What to work on: Scan the listing below for the word "container" and copy every line where it occurs.
Start of Study material
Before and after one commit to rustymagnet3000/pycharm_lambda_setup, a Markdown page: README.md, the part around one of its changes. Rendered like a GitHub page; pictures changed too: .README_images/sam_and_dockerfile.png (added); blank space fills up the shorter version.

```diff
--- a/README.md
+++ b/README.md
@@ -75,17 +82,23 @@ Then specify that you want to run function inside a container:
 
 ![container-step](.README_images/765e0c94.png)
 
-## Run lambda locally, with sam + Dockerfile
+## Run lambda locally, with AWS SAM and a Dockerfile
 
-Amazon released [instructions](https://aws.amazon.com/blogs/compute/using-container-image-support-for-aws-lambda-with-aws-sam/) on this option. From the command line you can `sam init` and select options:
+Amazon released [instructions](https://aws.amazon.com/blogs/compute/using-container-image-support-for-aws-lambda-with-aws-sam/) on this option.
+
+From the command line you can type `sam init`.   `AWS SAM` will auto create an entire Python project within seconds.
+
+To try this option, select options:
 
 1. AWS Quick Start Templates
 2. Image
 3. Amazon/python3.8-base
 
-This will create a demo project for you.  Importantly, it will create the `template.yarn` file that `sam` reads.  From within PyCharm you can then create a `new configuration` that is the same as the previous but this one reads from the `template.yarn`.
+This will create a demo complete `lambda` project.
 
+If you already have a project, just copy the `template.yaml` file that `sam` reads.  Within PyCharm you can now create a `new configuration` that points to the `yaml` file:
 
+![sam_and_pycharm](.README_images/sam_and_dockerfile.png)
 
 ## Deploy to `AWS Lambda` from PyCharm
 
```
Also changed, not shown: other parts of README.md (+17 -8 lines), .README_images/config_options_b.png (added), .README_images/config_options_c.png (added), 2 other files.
End of Study material
Solution:
@@ -75,17 +82,23 @@ Then specify that you want to run function inside a container:
 ![container-step](.README_images/765e0c94.png)
-Amazon released [instructions](https://aws.amazon.com/blogs/compute/using-container-image-support-for-aws-lambda-with-aws-sam/) on this option. From the command line you can `sam init` and select options:
+Amazon released [instructions](https://aws.amazon.com/blogs/compute/using-container-image-support-for-aws-lambda-with-aws-sam/) on this option.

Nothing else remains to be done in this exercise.